Source records
:::

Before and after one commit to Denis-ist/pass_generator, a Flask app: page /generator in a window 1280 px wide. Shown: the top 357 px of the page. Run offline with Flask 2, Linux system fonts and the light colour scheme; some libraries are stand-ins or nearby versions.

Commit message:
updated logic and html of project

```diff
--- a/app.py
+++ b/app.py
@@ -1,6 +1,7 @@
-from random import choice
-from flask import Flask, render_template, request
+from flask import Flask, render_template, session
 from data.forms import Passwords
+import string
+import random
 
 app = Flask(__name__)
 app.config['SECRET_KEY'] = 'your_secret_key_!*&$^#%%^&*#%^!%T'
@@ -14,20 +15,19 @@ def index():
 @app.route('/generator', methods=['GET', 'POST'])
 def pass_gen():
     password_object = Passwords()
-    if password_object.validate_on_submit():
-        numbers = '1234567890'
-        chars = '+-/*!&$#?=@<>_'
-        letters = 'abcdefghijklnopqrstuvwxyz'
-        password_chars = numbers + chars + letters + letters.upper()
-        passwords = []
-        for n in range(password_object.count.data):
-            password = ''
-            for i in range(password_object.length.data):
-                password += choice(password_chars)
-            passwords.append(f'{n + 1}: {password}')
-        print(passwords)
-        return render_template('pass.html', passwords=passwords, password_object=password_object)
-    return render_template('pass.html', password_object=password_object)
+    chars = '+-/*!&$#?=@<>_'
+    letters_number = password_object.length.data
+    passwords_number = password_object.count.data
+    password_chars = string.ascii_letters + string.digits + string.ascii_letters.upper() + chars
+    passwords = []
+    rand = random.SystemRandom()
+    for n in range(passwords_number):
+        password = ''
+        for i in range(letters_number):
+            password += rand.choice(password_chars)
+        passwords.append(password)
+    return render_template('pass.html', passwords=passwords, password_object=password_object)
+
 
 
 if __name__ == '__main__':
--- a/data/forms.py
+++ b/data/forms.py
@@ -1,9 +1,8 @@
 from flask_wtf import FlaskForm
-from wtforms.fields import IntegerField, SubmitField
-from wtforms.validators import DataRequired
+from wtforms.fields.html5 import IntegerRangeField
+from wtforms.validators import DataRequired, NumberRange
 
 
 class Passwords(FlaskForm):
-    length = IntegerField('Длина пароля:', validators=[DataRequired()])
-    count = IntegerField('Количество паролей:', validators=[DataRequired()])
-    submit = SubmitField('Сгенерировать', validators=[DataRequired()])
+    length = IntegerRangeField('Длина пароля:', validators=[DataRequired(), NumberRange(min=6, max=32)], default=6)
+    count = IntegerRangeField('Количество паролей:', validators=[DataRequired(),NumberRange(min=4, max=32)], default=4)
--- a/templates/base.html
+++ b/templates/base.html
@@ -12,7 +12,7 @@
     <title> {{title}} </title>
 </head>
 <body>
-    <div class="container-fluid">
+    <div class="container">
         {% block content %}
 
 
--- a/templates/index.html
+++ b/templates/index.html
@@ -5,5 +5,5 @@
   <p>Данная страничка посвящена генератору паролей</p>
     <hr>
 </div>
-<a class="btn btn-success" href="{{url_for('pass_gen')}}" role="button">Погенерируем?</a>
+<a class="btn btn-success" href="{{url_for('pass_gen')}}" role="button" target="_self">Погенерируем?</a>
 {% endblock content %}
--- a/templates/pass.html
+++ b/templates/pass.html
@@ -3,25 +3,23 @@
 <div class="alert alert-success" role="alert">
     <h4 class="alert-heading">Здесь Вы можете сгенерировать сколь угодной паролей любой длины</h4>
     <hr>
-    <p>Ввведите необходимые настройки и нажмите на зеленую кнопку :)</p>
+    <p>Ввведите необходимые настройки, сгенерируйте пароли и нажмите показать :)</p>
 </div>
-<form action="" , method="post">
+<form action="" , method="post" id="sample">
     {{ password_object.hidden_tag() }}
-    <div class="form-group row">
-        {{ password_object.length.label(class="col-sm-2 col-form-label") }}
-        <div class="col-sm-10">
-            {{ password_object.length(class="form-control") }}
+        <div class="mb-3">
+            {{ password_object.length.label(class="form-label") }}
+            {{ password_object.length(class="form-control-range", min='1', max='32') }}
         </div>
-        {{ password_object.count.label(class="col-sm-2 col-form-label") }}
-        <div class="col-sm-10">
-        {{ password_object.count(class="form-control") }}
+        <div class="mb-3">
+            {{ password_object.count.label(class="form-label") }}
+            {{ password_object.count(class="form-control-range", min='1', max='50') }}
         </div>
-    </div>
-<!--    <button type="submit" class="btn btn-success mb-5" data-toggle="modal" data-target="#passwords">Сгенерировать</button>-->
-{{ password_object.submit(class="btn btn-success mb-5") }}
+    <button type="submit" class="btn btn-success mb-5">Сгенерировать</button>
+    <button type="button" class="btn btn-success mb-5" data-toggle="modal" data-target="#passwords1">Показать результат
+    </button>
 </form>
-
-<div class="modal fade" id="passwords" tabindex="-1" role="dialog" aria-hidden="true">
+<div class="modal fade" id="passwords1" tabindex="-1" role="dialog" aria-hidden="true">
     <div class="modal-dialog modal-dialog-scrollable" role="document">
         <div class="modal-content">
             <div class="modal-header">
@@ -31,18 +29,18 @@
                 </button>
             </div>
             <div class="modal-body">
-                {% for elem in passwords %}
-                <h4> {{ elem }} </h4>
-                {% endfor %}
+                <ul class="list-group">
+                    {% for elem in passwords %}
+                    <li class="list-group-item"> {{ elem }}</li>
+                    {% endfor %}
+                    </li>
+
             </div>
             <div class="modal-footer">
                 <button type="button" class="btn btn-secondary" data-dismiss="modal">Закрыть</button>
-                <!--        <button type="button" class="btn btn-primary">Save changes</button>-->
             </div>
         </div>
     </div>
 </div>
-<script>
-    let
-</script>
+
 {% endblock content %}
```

:::

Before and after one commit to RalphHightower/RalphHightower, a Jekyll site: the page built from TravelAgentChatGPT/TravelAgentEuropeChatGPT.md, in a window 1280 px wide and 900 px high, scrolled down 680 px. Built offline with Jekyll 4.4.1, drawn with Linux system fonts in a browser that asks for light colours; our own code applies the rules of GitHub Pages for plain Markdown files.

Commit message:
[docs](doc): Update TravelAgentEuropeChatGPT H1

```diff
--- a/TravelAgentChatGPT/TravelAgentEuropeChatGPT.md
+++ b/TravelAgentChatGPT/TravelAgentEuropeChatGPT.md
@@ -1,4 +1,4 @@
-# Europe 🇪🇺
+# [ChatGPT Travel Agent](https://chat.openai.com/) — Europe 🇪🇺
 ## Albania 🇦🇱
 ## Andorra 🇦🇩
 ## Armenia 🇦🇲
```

:::

• _WHAT YOU ARE ASKED TO DO_:
A single number is expected: how many lines in the records contain the string "content".

• _YOUR SOLUTION_:
4